Czechoslovakia in 1968 to stem liberal reforms carried out by the government and
enforce the Warsaw Treaty at the barrel of a gun, the Czechoslovak hockey team
defeated the Soviet team in the world championships, resulting in spontaneous
street celebrations in the very same Vaclavske Square.
Then, like now,
the celebrations mixed political patriotism with a genuine sporting celebration,
but unlike then, most of today’s revelers have never seen a foreign tank or
soldier in their midst.
Prague’s history is also intertwined with that of
central Europe. A walk through Prague Castle reveals some breathtaking Gothic
St. Vitus Cathedral is described by an audio guide as the
“symbol of historical Czech statehood, a spiritual center and the burial spot of
kings and saints.”
Inside the cathedral, built a millennium ago when
Prague was the capital of the Holy Roman Empire, stained glass windows fill the
enormous hall with colored light.
Wandering around the cathedral, one is
transported centuries back in time.
Although unrelated in obvious way to
knights and saints, Prague Castle also houses Europe’s largest collection of
toys from the 19th and 20th centuries.

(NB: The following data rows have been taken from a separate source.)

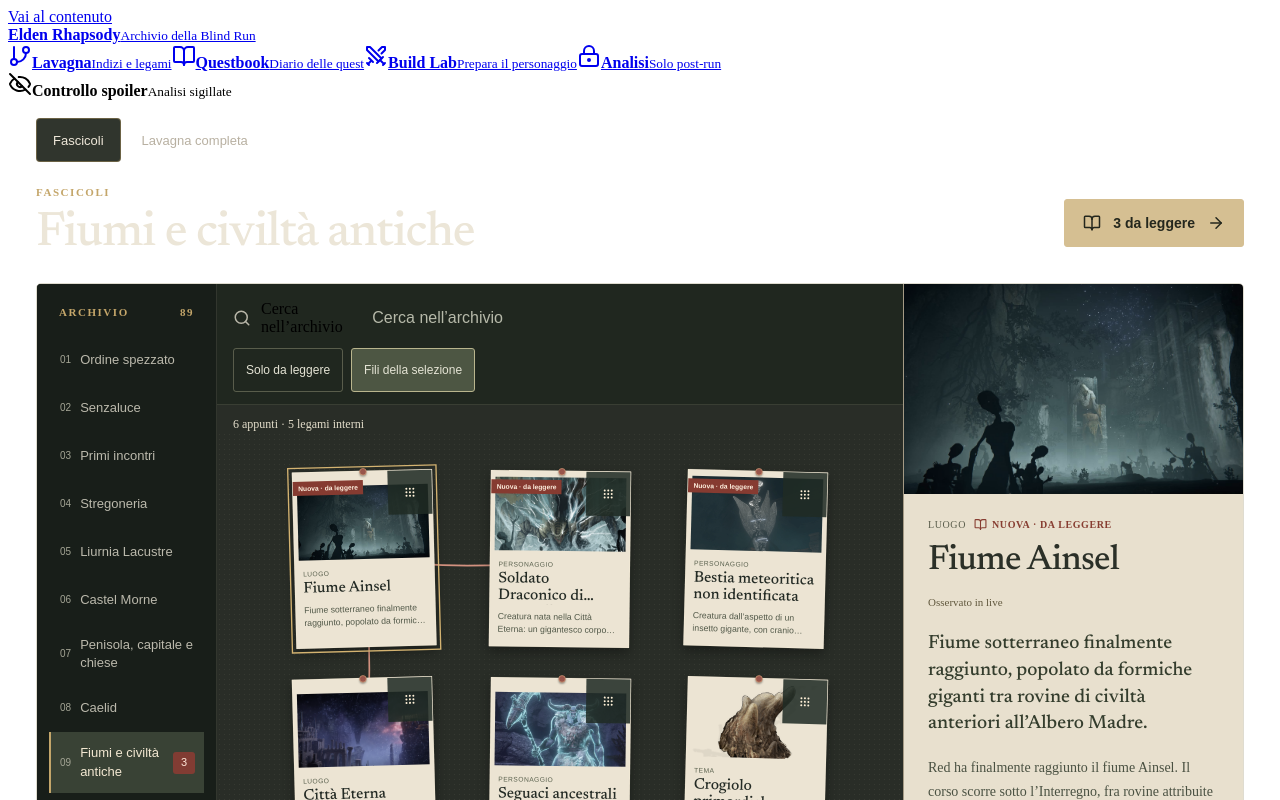
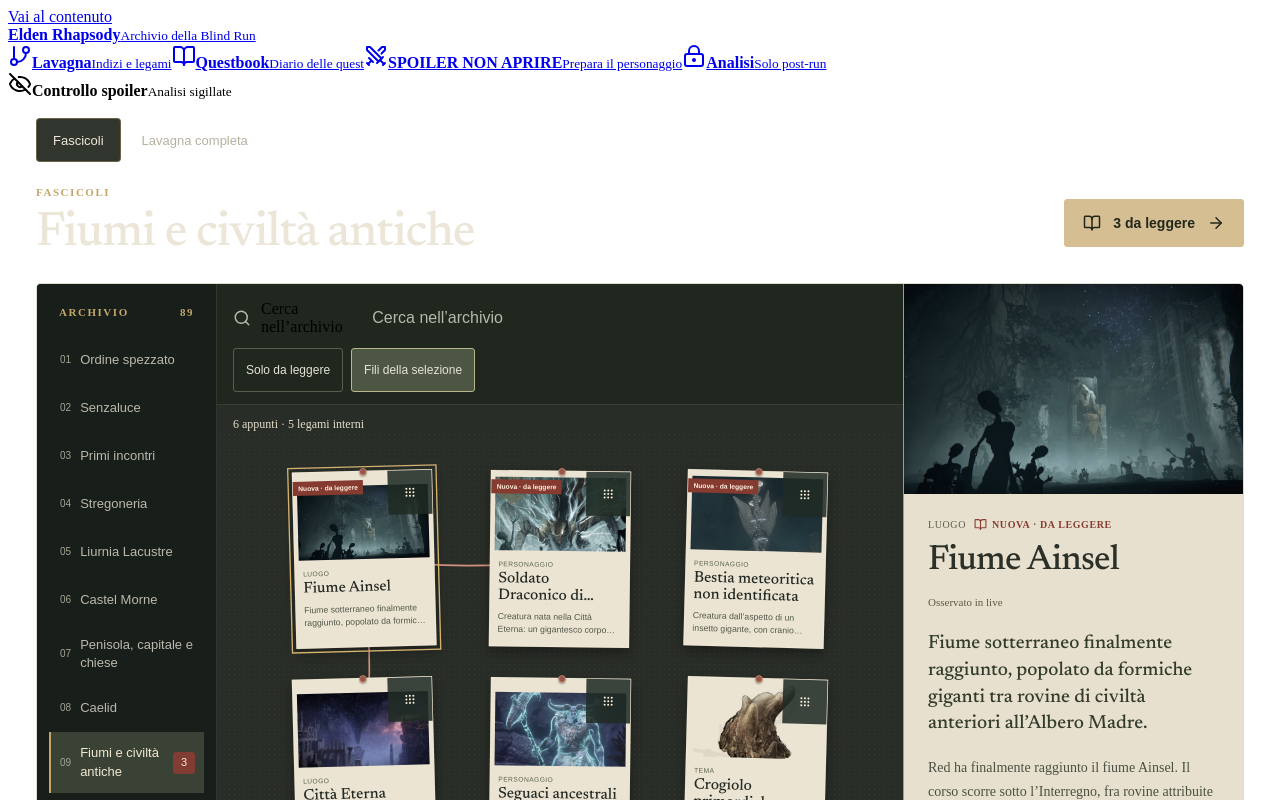
Before and after one commit to MicheleBiena/elden-rhapsody, a React (Vite) app: page /#/board in a window 1280 px wide. Shown: the top 800 px of the page. Built offline with nearby package versions, Linux system fonts and the light colour scheme; the HTML template or start-up script is replaced by a standard one.

Commit message:
chore: rename build navigation warning

```diff
--- a/src/App.tsx
+++ b/src/App.tsx
@@ -19,7 +19,7 @@ interface RouteState {
 const tabs = [
   { id: 'board', label: 'Lavagna', caption: 'Indizi e legami', icon: GitBranch },
   { id: 'questbook', label: 'Questbook', caption: 'Diario delle quest', icon: BookOpen },
-  { id: 'build', label: 'Build Lab', caption: 'Prepara il personaggio', icon: Swords },
+  { id: 'build', label: 'SPOILER NON APRIRE', caption: 'Prepara il personaggio', icon: Swords },
   {
     id: 'translations',
     label: 'Analisi',
```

The toys provide a fascinating glimpse
into the childhoods of past generations.
Staromestske Square, Prague’s
tourist hub, which began life 1,000 years ago as a market, is also a must see.
At the turn of every hour, hundreds of tourists gather around the Astronomical
Clock Tower, built in the 15th century, to watch the 12 Christian apostles pop
out of the clock.
THE HISTORY of Prague’s Jewish community bears the ugly
scars of European anti- Semitism, but also contains the story of a major
European center for Jewish culture and thinkers.
The nearby Charles
Bridge, gracefully stretching across the Vltava River, features the statues of
30 Christian saints, and also has a statue of a crucified Jesus bearing golden
Hebrew letters which spell out a passage from Isaiah.
The monument, which
is disturbing, was the result of an anti-Semitic libel in 1696 against a local
Jewish man named Eliesh Bakufan, who, according to historians, was falsely
accused of insulting Christianity and forced to pay for the golden Hebrew
inscription that was added to the statue.
In the Jewish quarter, several
tours are available of what was once a major European Jewish ghetto. Haunting
reminders of the Nazi invasion of Czechoslovakia and the liquidation
approximately 80,000 of the country’s Jews are never far from
Although a number of old structures remain, the majority of the
Jewish quarter dates back no further than the late 19th century, when the Prague
municipality decided to tear down the old ghetto, citing poor sanitation and
overcrowded conditions, and replace it with a new district.
Jews lived in
this quarter of Prague since the 10th century, though they were exiled three
times – twice in the 16th century and again in the 17th century. The third exile
ended, according to our tour guide, when the residents of Prague demanded that
the monarchy allow the Jews to return.
Among the synagogues that remain
standing are the Maisol synagogue, built in 1592, and the stunning Spanish
synagogue, which today is home to a Reform community. The Spanish synagogue
contains an exhibit which tells the story of how 10,000 Jewish children from
Prague were deported to the Terezin concentration camp, and from there to death
Drawings of the children made in Terezin are on display in the
synagogue, as are notebooks showing written Hebrew lessons.
Pinkas synagogue contains a heartrending memorial to the Holocaust –
names of murdered Czech Jews written in small red and black letters on
walls. The names stretch across the walls and the list appears
The 700-year-old Old-New Synagogue is the oldest working
synagogue in Europe. According to tradition, it was built using Second
stones which were brought from Jerusalem. The third temple can only be
if stones from the Old New synagogue are used in the construction,
The large Jewish cemetery is the burial spot of Rabbi Lev ben
Bezalel (1525-1609), also known as the Maharal, one of the most
thinkers of his time. According to legend, the Maharal also built the
golem – a
supernatural creature designed to fight off anti-Semitic violence.
legend has become an indispensable part of Prague’s tourist industry,
dolls and T-shirts on sale everywhere